The answer is the full listing restated exactly, without any pictures.

════════

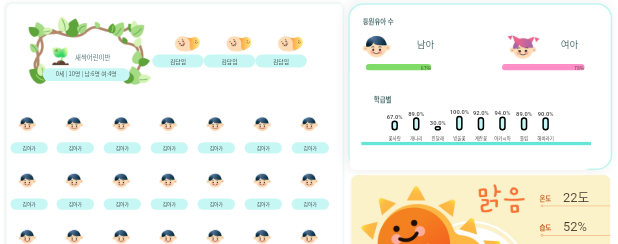
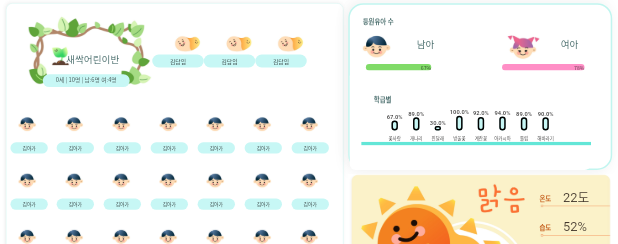
Before and after one commit to YoungHoKwon1/smart-info-panel, a Flutter app: the ClassInfo30 widget shown alone on an empty page, opened directly, on a phone screen of 412 x 824 dp. Shown: the top 244 px of the screen. Run offline on Flutter 3.47's test engine with Material 2 defaults, Android fonts, the phone set to English and light mode, and no system bars; drawn by our look-alikes of fl_chart; our stand-ins replace dio, flutter_screenutil, retrofit; generated files the repository leaves out were written again; Roboto replaces fonts that are missing (.AppleSystemUIFont, GamjaFlower).

Commit message:
GamjaFlower add

```diff
--- a/lib/classinfo30.dart
+++ b/lib/classinfo30.dart
@@ -1,4 +1,3 @@
-import 'package:flutter/cupertino.dart';
 import 'package:flutter/material.dart';
 import 'package:flutter_screenutil/flutter_screenutil.dart';
 import 'package:fl_chart/fl_chart.dart';
@@ -16,11 +15,13 @@ class ClassInfo30 extends StatefulWidget {
 class _ClassInfo30State extends State<ClassInfo30> {
   double degrees = 90;
   double radians = 0;
-
+  int childNum = 28;
+  int column = 7;
+  double row=4;
   @override
   void initState() {
     radians = degrees * math.pi / 180;
-    //row = childNum / column;
+    row = childNum / column;
     super.initState();
   }
 
@@ -46,9 +47,6 @@ class _ClassInfo30State extends State<ClassInfo30> {
   List<String> teacherName = ['김담임', '김담임', '김담임'];
   String className = '새싹어린이반';
   List<int> classInfo =[0,10,6,4]; //반 나이, 총 인원, 남아 수, 여아 수 순서
-  int childNum = 28;
-  int column = 7;
-  double row=4;
 
 
   @override
@@ -108,8 +106,8 @@ class _ClassInfo30State extends State<ClassInfo30> {
                                   child: Text(className,
                                       style: TextStyle(
                                         fontFamily: 'GamjaFlower',
-                                        color: Color(0xff39605f),
-                                        fontSize: 20.sp,
+                                        color: const Color(0xff39605f),
+                                        fontSize: 30.sp,
                                         fontWeight: FontWeight.w400,
                                         fontStyle: FontStyle.normal,
                                       )
@@ -119,8 +117,8 @@ class _ClassInfo30State extends State<ClassInfo30> {
                                     width: 270.w,
                                     height: 40.w,
                                     margin: EdgeInsets.only(top: 20.w),
-                                    decoration: new BoxDecoration(
-                                        color: Color(0xffc7f7f5),
+                                    decoration: BoxDecoration(
+                                        color: const Color(0xffc7f7f5),
                                         borderRadius: BorderRadius.circular(20)
                                     ),
                                   child: Center(
@@ -150,7 +148,7 @@ class _ClassInfo30State extends State<ClassInfo30> {
                                   width: 160.w,
                                   height: 40.w,
                                   decoration: BoxDecoration(
-                                      color: Color(0xffc7f7f5),
+                                      color: const Color(0xffc7f7f5),
                                       borderRadius: BorderRadius.circular(20)
                                   ),
                                 child: Center(
@@ -194,23 +192,25 @@ class _ClassInfo30State extends State<ClassInfo30> {
                                     width: 110.w,
                                     height: 110.w,
                                     margin: EdgeInsets.only(left: 36.w, top: 30.w),
-                                    child: const Image(
-                                        image: AssetImage(
-                                            'assets/childlifedata/02_3.jpg')),
+                                    child: const Center(
+                                      child: Image(
+                                          image: AssetImage(
+                                              'assets/childlifedata/02_3.jpg')),
+                                    ),
                                   )
                                 ],
                                 Container(
                                     width: 116.w,
                                     height: 35.w,
-                                    decoration: new BoxDecoration(
-                                        color: Color(0xffc7f7f5),
+                                    decoration: BoxDecoration(
+                                        color: const Color(0xffc7f7f5),
                                         borderRadius: BorderRadius.circular(17.5)
                                     ),
                                   child: Center(
                                     child: Text("김아가",
                                         style: TextStyle(
                                           fontFamily: 'NotoSansKR',
-                                          color: Color(0xff000000),
+                                          color: const Color(0xff000000),
                                           fontSize: 15.sp,
                                           fontWeight: FontWeight.w400,
                                           fontStyle: FontStyle.normal,
@@ -407,7 +407,7 @@ class _ClassInfo30State extends State<ClassInfo30> {
                     ),
 
                     ///학급별그래프
-                    Container(
+                    SizedBox(
                       width: 748.w,
                       height: 309.w,
                       child: AspectRatio(
--- a/pubspec.yaml
+++ b/pubspec.yaml
@@ -125,6 +125,11 @@ flutter:
           weight: 400
         - asset: assets/fonts/ko/NotoSansKR-Black.otf
           weight: 900
+
+    - family: GamjaFlower
+      fonts:
+        - asset: assets/fonts/ko/GamjaFlower-Regular.ttf
+          weight: 400
   # fonts:
   #   - family: Schyler
   #     fonts:
```
Also changed, not shown: 1 other file.
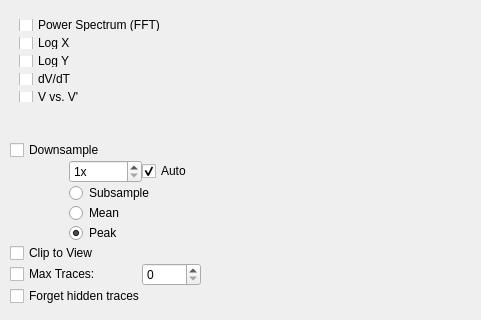
The window that pyqtgraph/graphicsItems/PlotItem/plotConfigTemplate.ui (pyqtgraph/pyqtgraph) describes before a commit, drawn with Qt 5; both pictures show x 0 to 481 and y 0 to 320 of the 481 by 840 pixel window.
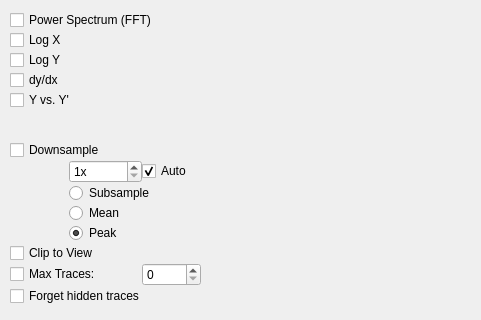
The same window after the commit.

Commit message: changed dV/dt labels to dy/dx, to be more general

Diff of the .ui file:
```diff
--- a/pyqtgraph/graphicsItems/PlotItem/plotConfigTemplate.ui
+++ b/pyqtgraph/graphicsItems/PlotItem/plotConfigTemplate.ui
@@ -199,6 +199,12 @@
     </rect>
    </property>
    <layout class="QGridLayout" name="gridLayout">
+    <property name="margin">
+     <number>0</number>
+    </property>
+    <property name="spacing">
+     <number>0</number>
+    </property>
     <item row="2" column="0">
      <widget class="QCheckBox" name="logYCheck">
       <property name="text">
@@ -223,14 +229,14 @@
     <item row="3" column="0">
      <widget class="QCheckBox" name="derivativeCheck">
       <property name="text">
-       <string>dV/dT</string>
+       <string>dy/dx</string>
       </property>
      </widget>
     </item>
     <item row="4" column="0">
      <widget class="QCheckBox" name="phasemapCheck">
       <property name="text">
-       <string>V vs. V'</string>
+       <string>Y vs. Y'</string>
       </property>
      </widget>
     </item>
```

════════

**THE COMPLETED TASK**
Before and after one commit to YoungHoKwon1/smart-info-panel, a Flutter app: the ClassInfo30 widget shown alone on an empty page, opened directly, on a phone screen of 412 x 824 dp. Shown: the top 244 px of the screen. Run offline on Flutter 3.47's test engine with Material 2 defaults, Android fonts, the phone set to English and light mode, and no system bars; drawn by our look-alikes of fl_chart; our stand-ins replace dio, flutter_screenutil, retrofit; generated files the repository leaves out were written again; Roboto replaces fonts that are missing (.AppleSystemUIFont, GamjaFlower).

Commit message:
GamjaFlower add

```diff
--- a/lib/classinfo30.dart
+++ b/lib/classinfo30.dart
@@ -1,4 +1,3 @@
-import 'package:flutter/cupertino.dart';
 import 'package:flutter/material.dart';
 import 'package:flutter_screenutil/flutter_screenutil.dart';
 import 'package:fl_chart/fl_chart.dart';
@@ -16,11 +15,13 @@ class ClassInfo30 extends StatefulWidget {
 class _ClassInfo30State extends State<ClassInfo30> {
   double degrees = 90;
   double radians = 0;
-
+  int childNum = 28;
+  int column = 7;
+  double row=4;
   @override
   void initState() {
     radians = degrees * math.pi / 180;
-    //row = childNum / column;
+    row = childNum / column;
     super.initState();
   }
 
@@ -46,9 +47,6 @@ class _ClassInfo30State extends State<ClassInfo30> {
   List<String> teacherName = ['김담임', '김담임', '김담임'];
   String className = '새싹어린이반';
   List<int> classInfo =[0,10,6,4]; //반 나이, 총 인원, 남아 수, 여아 수 순서
-  int childNum = 28;
-  int column = 7;
-  double row=4;
 
 
   @override
@@ -108,8 +106,8 @@ class _ClassInfo30State extends State<ClassInfo30> {
                                   child: Text(className,
                                       style: TextStyle(
                                         fontFamily: 'GamjaFlower',
-                                        color: Color(0xff39605f),
-                                        fontSize: 20.sp,
+                                        color: const Color(0xff39605f),
+                                        fontSize: 30.sp,
                                         fontWeight: FontWeight.w400,
                                         fontStyle: FontStyle.normal,
                                       )
@@ -119,8 +117,8 @@ class _ClassInfo30State extends State<ClassInfo30> {
                                     width: 270.w,
                                     height: 40.w,
                                     margin: EdgeInsets.only(top: 20.w),
-                                    decoration: new BoxDecoration(
-                                        color: Color(0xffc7f7f5),
+                                    decoration: BoxDecoration(
+                                        color: const Color(0xffc7f7f5),
                                         borderRadius: BorderRadius.circular(20)
                                     ),
                                   child: Center(
@@ -150,7 +148,7 @@ class _ClassInfo30State extends State<ClassInfo30> {
                                   width: 160.w,
                                   height: 40.w,
                                   decoration: BoxDecoration(
-                                      color: Color(0xffc7f7f5),
+                                      color: const Color(0xffc7f7f5),
                                       borderRadius: BorderRadius.circular(20)
                                   ),
                                 child: Center(
@@ -194,23 +192,25 @@ class _ClassInfo30State extends State<ClassInfo30> {
                                     width: 110.w,
                                     height: 110.w,
                                     margin: EdgeInsets.only(left: 36.w, top: 30.w),
-                                    child: const Image(
-                                        image: AssetImage(
-                                            'assets/childlifedata/02_3.jpg')),
+                                    child: const Center(
+                                      child: Image(
+                                          image: AssetImage(
+                                              'assets/childlifedata/02_3.jpg')),
+                                    ),
                                   )
                                 ],
                                 Container(
                                     width: 116.w,
                                     height: 35.w,
-                                    decoration: new BoxDecoration(
-                                        color: Color(0xffc7f7f5),
+                                    decoration: BoxDecoration(
+                                        color: const Color(0xffc7f7f5),
                                         borderRadius: BorderRadius.circular(17.5)
                                     ),
                                   child: Center(
                                     child: Text("김아가",
                                         style: TextStyle(
                                           fontFamily: 'NotoSansKR',
-                                          color: Color(0xff000000),
+                                          color: const Color(0xff000000),
                                           fontSize: 15.sp,
                                           fontWeight: FontWeight.w400,
                                           fontStyle: FontStyle.normal,
@@ -407,7 +407,7 @@ class _ClassInfo30State extends State<ClassInfo30> {
                     ),
 
                     ///학급별그래프
-                    Container(
+                    SizedBox(
                       width: 748.w,
                       height: 309.w,
                       child: AspectRatio(
--- a/pubspec.yaml
+++ b/pubspec.yaml
@@ -125,6 +125,11 @@ flutter:
           weight: 400
         - asset: assets/fonts/ko/NotoSansKR-Black.otf
           weight: 900
+
+    - family: GamjaFlower
+      fonts:
+        - asset: assets/fonts/ko/GamjaFlower-Regular.ttf
+          weight: 400
   # fonts:
   #   - family: Schyler
   #     fonts:
```
Also changed, not shown: 1 other file.
The window that pyqtgraph/graphicsItems/PlotItem/plotConfigTemplate.ui (pyqtgraph/pyqtgraph) describes before a commit, drawn with Qt 5; both pictures show x 0 to 481 and y 0 to 320 of the 481 by 840 pixel window.
The same window after the commit.

Commit message: changed dV/dt labels to dy/dx, to be more general

Diff of the .ui file:
```diff
--- a/pyqtgraph/graphicsItems/PlotItem/plotConfigTemplate.ui
+++ b/pyqtgraph/graphicsItems/PlotItem/plotConfigTemplate.ui
@@ -199,6 +199,12 @@
     </rect>
    </property>
    <layout class="QGridLayout" name="gridLayout">
+    <property name="margin">
+     <number>0</number>
+    </property>
+    <property name="spacing">
+     <number>0</number>
+    </property>
     <item row="2" column="0">
      <widget class="QCheckBox" name="logYCheck">
       <property name="text">
@@ -223,14 +229,14 @@
     <item row="3" column="0">
      <widget class="QCheckBox" name="derivativeCheck">
       <property name="text">
-       <string>dV/dT</string>
+       <string>dy/dx</string>
       </property>
      </widget>
     </item>
     <item row="4" column="0">
      <widget class="QCheckBox" name="phasemapCheck">
       <property name="text">
-       <string>V vs. V'</string>
+       <string>Y vs. Y'</string>
       </property>
      </widget>
     </item>
```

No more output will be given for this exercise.